You don’t find spring roll pastry in Sainsbury’s let alone green papaya for Som Tam. The same goes for M & S and this says a lot about the retail market in the UK.

No problem if you are looking for ready made and frozen meals.

Imported Thai food products Portsmouth, Hampshire the south of England

But if it is going to be home cooked you need to know where to look. In Portsmouth, if it’s Thai you are after, you want to find the Thai & Asian Food Mart. Around the corner from the Fratton station. Besides green papaya they stock almost everything you might need. Although I am not sure whether they have the spring roll pastry.

Thai cooking ingredients Portsmouth, Hampshire the south coast of England

Scratching through the fridge crammed full of fresh ingredients I found small trays of Sadtaw. A bitter young bean like seed which blends perfectly with into a hot Thai curry. Which when bought in a village market, come in a long, flat and wavy, over-sized, bright green seedpod which are usually bound together with a rubber band.

Fresh Thai vegetables in Portsmouth, Hampshire the south east of England

Pak bung, wild morning glory water spinach and cha-om which is a ferny young leaf shoot. A well-loved herby vegetable that is cunningly secreted into Thai omelettes to hide those spikey bits which you get even in the tender tips. Not to forget to mention the short stocky Thai bananas which I think are called gluay nam wa.

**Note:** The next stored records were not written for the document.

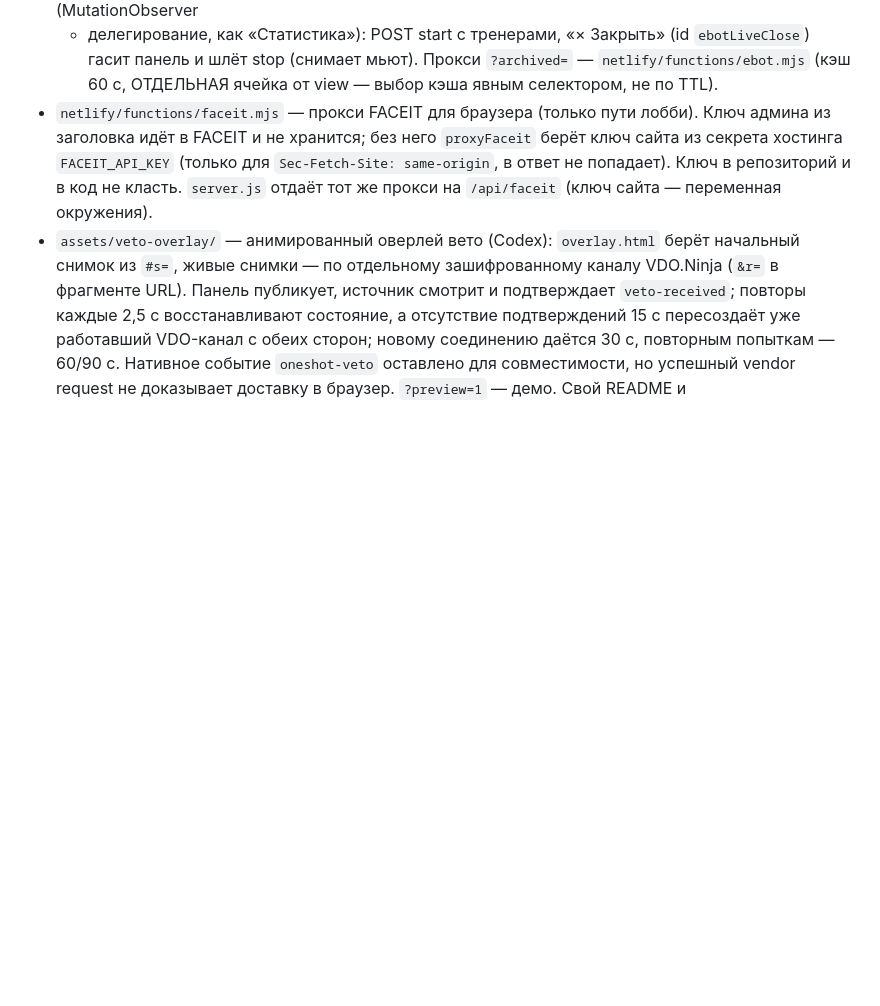
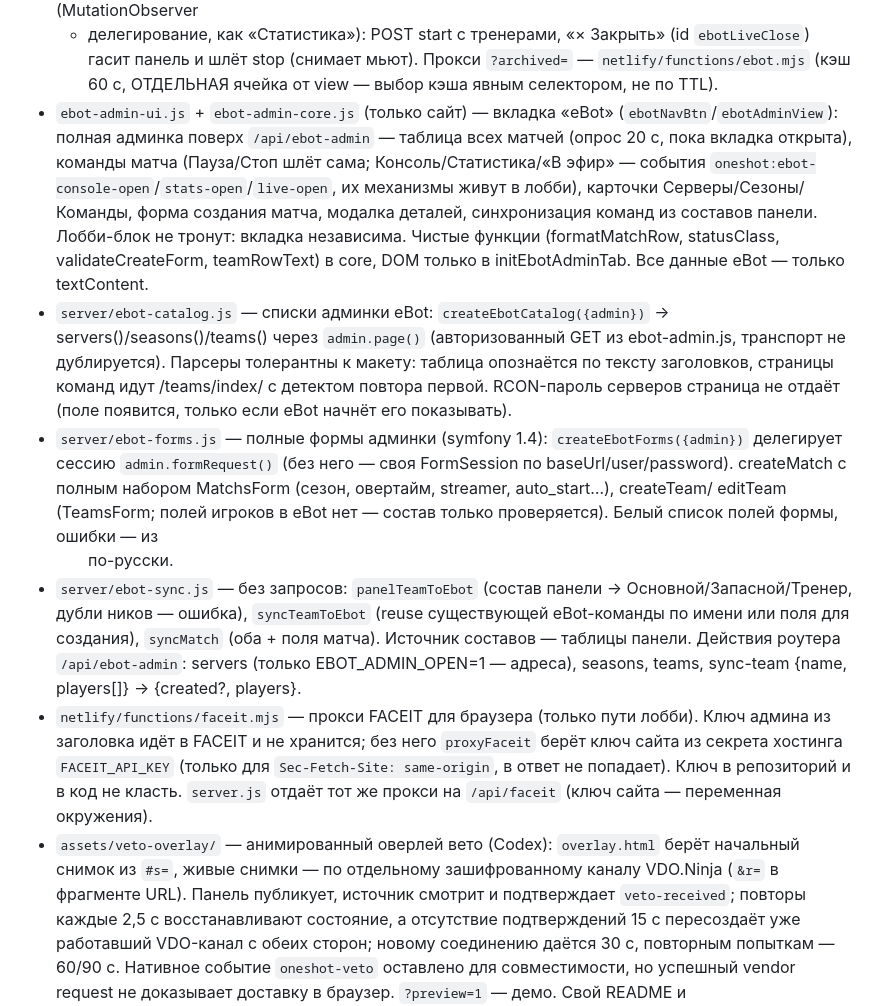
Before and after one commit to ssolutionn/Oneshot-Panel, a Markdown page: AGENTS.md, the part around the change. Drawn GitHub-style; blank space fills up the shorter version.

Commit message:
Доки по вкладке «eBot»: AGENTS.md и гайд запуска
Co-Authored-By: Claude Fable 5.1 <noreply@anthropic.com>

```diff
--- a/AGENTS.md
+++ b/AGENTS.md
@@ -442,6 +442,34 @@ Discord, журнал пауз. «OBS»: подключение и инстру
   (id `ebotLiveClose`) гасит панель и шлёт stop (снимает мьют). Прокси
   `?archived=` — `netlify/functions/ebot.mjs` (кэш 60 с, ОТДЕЛЬНАЯ ячейка
   от view — выбор кэша явным селектором, не по TTL).
+- `ebot-admin-ui.js` + `ebot-admin-core.js` (только сайт) — вкладка «eBot»
+  (`ebotNavBtn`/`ebotAdminView`): полная админка поверх `/api/ebot-admin` —
+  таблица всех матчей (опрос 20 с, пока вкладка открыта), команды матча
+  (Пауза/Стоп шлёт сама; Консоль/Статистика/«В эфир» — события
+  `oneshot:ebot-console-open`/`stats-open`/`live-open`, их механизмы живут в
+  лобби), карточки Серверы/Сезоны/Команды, форма создания матча, модалка
+  деталей, синхронизация команд из составов панели. Лобби-блок не тронут:
+  вкладка независима. Чистые функции (formatMatchRow, statusClass,
+  validateCreateForm, teamRowText) в core, DOM только в initEbotAdminTab.
+  Все данные eBot — только textContent.
+- `server/ebot-catalog.js` — списки админки eBot: `createEbotCatalog({admin})`
+  → servers()/seasons()/teams() через `admin.page()` (авторизованный GET из
+  ebot-admin.js, транспорт не дублируется). Парсеры толерантны к макету:
+  таблица опознаётся по тексту заголовков, страницы команд идут
+  /teams/index/<n> с детектом повтора первой. RCON-пароль серверов страница
+  не отдаёт (поле появится, только если eBot начнёт его показывать).
+- `server/ebot-forms.js` — полные формы админки (symfony 1.4):
+  `createEbotForms({admin})` делегирует сессию `admin.formRequest()` (без
+  него — своя FormSession по baseUrl/user/password). createMatch с полным
+  набором MatchsForm (сезон, овертайм, streamer, auto_start…), createTeam/
+  editTeam (TeamsForm; полей игроков в eBot нет — состав только проверяется).
+  Белый список полей формы, ошибки — из <ul class="error_list"> по-русски.
+- `server/ebot-sync.js` — без запросов: `panelTeamToEbot` (состав панели →
+  Основной/Запасной/Тренер, дубли ников — ошибка), `syncTeamToEbot`
+  (reuse существующей eBot-команды по имени или поля для создания),
+  `syncMatch` (оба + поля матча). Источник составов — таблицы панели.
+  Действия роутера `/api/ebot-admin`: servers (только EBOT_ADMIN_OPEN=1 —
+  адреса), seasons, teams, sync-team {name, players[]} → {created?, players}.
 - `netlify/functions/faceit.mjs` — прокси FACEIT для браузера (только пути
   лобби). Ключ админа из заголовка идёт в FACEIT и не хранится; без него
   `proxyFaceit` берёт ключ сайта из секрета хостинга `FACEIT_API_KEY`
```
Also changed, not shown: deploy/ЗАПУСК-ЗАВТРА.md (+6 -0 lines).
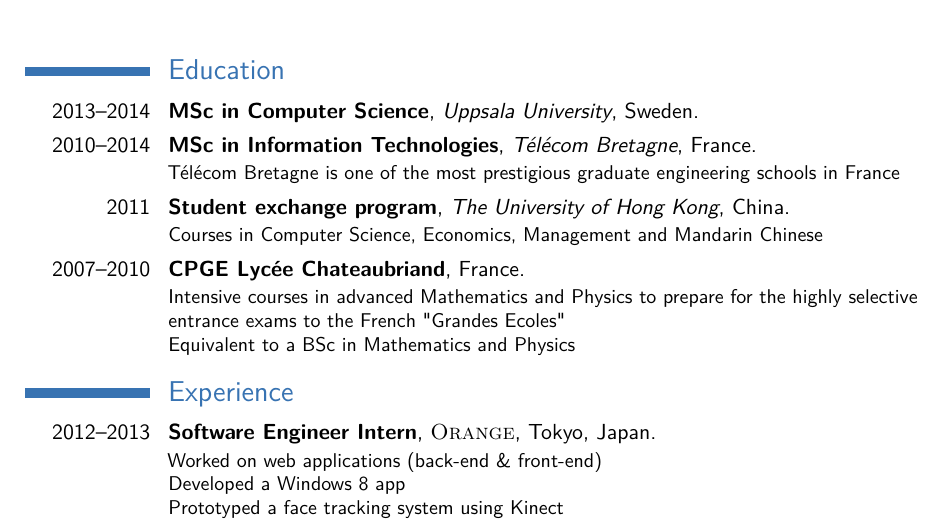
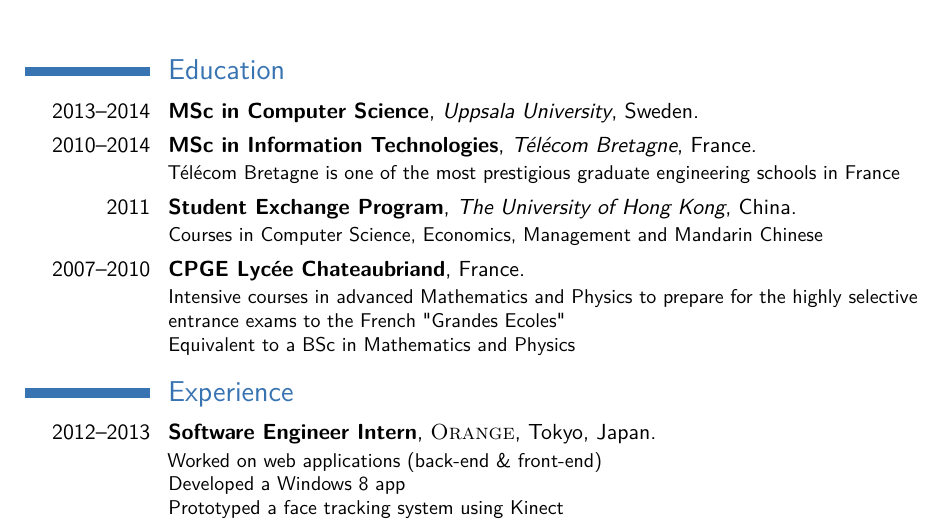
Before and after one commit to qbahers/resume, a LaTeX CV (cv_7.tex): part of the page, cut so that both start at the same text. Compiled offline with pdfLaTeX.

Commit message:
Fix typo

```diff
--- a/cv_7.tex
+++ b/cv_7.tex
@@ -79,7 +79,7 @@
 
 \cventry{2013--2014}{MSc in Computer Science}{Uppsala University}{}{Sweden}{}  % Arguments not required can be left empty
 \cventry{2010--2014}{MSc in Information Technologies}{T\'el\'ecom Bretagne}{}{France}{T\'el\'ecom Bretagne is one of the most prestigious graduate engineering schools in France}
-\cventry{2011}{Student exchange program}{The University of Hong Kong}{}{China}{Courses in Computer Science, Economics, Management and Mandarin Chinese}
+\cventry{2011}{Student Exchange Program}{The University of Hong Kong}{}{China}{Courses in Computer Science, Economics, Management and Mandarin Chinese}
 \cventry{2007--2010}{CPGE Lyc\'ee Chateaubriand}{}{}{France}{Intensive courses in advanced Mathematics and Physics to prepare for the highly selective entrance exams to the French "Grandes Ecoles"
 \\Equivalent to a BSc in Mathematics and Physics}
 
```
Also changed, not shown: 1 other file.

Fresh Thai fruit in Portsmouth Hampshire the south coast of England

But with fifty odd different varieties of banana in Thailand you can never be sure which is which. But if it is Thai there is a good chance you can find it. Jasmine rice, sticky rice, black rice, rice noodle sticks in the three prescribed sizes. Oyster sauce, mushroom soya sauce and fish sauce. Bottles of all sorts, tins of coconut milk, jars of palm sugar and packets of dried chilli.

They even stock Birdy iced coffee in cans, bottles Oishi teas and the notorious Mama instant noodles.

Street food in Bristol

It is impossible to define what is and what is not authentic Thai street food. It’s not about recipes, what is right what is wrong.

It is about  people, what they enjoy, about everything that goes into the preparation and presentation of the food we call Thai street food.

At the age of five, Tippy’s mother Niang was helping her mother cook food for sale at the market in Surin. Lifeskills and experience she bought with her when she opened her first market in Glouster. Skills passed down to Tippy and in turn to her sisters.

Authentic Thai food in Bristol

Preparing food they sell at the street markets throughout Bristol. ThaiFridays.co.uk

 

Bangkok Breakfast

Breakfast in Bangkok

You have to look hard for a high cholestrol greasy English breakfast in Bangkok. Most of the quaintly chic Thai coffee shops don’t understand a pre-cooked perfectly formed fried egg on a croissant does not pass as breakfast. ¬†And when you do find what you are looking for it’s pricey, very pricey.